Ultimately, for as long as there is no financial incentive to behave ethically, there is little hope of change for the better. Before the introduction of fines under data protection legislation, there were few circumstances in which a company would suffer significant ramifications for leaking their users’ data (and there were no legal obligations to notify). The users impacted would bear the cost of these mistakes, through fraud enabled and enhanced by the data leaked without their knowledge. This lack of transparency was coupled with the fact that the individuals exploited were disproportionately vulnerable people. Previously, responsible organisations were not held accountable. 
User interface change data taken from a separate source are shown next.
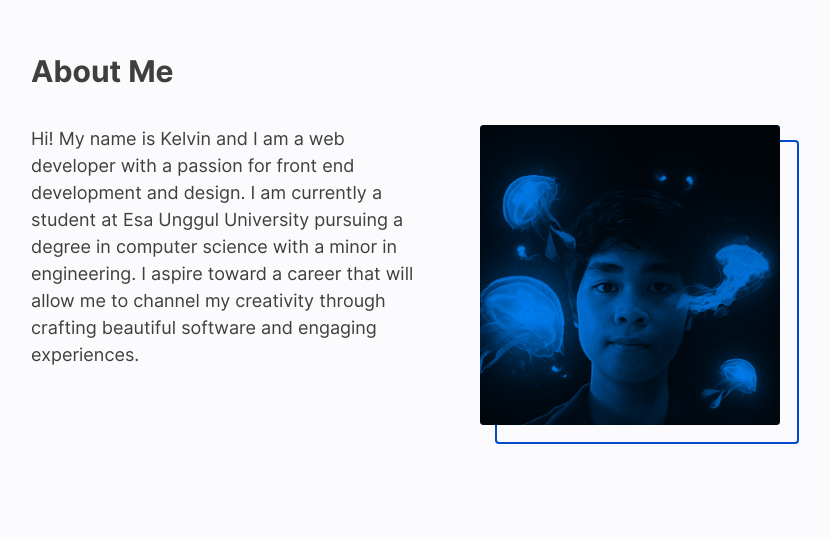
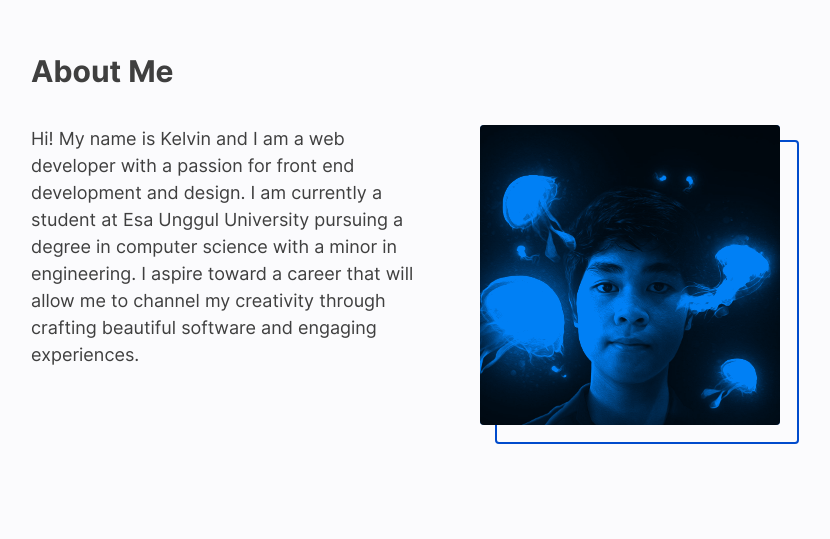
Before and after one commit to artxian/artxian.github.io, a website: page index.html in a window 1280 px wide. Shown: the part 847-1386 px from the top of the page, without its empty margins (149-979 px from the left). Drawn offline with Linux system fonts and the light colour scheme.

Commit message:
update headshot

```diff
--- a/style.css
+++ b/style.css
@@ -481,7 +481,7 @@ section.about div.about-div div.about-headshot-wrapper::after {
 section.about div.about-div div.about-headshot-wrapper img {
   border-radius: 4px;
   mix-blend-mode: multiply;
-  filter: grayscale(100%) contrast(1);
+  filter: grayscale(100%) contrast(1) brightness(1.5);
   transition: all 250ms cubic-bezier(0.65, 0.05, 0.36, 1)
 }
 
```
With data protection legislation becoming increasingly widespread, GDPR has been a game-changer, allowing individuals far more power than before, and increasing organisations’ accountability for the handling their data. Now that people have the right to claim compensation when their data is mishandled, and the fines are enshrined in European law, individuals and data protection authorities now have real power to hold data controllers and processors to account.

By increasing the responsibility and accountability taken on by organisations handling data will mean significantly better cybersecurity for us all, allowing us to fight fraud (which has risen year on year, and mostly involves exploiting data) on a level playing field, rather than against the tide.

As no internationally accepted set of ethical principles upon which individuals and organizations can be informed of data breaches exists at present, we have based our policies on NCSC advice, the main GDPR principles, the CMA’s definition of public good, and existing standards within other industries, including how breaches of confidentiality are dealt with within the medical industry.

4.2 Universal Disclosure Principles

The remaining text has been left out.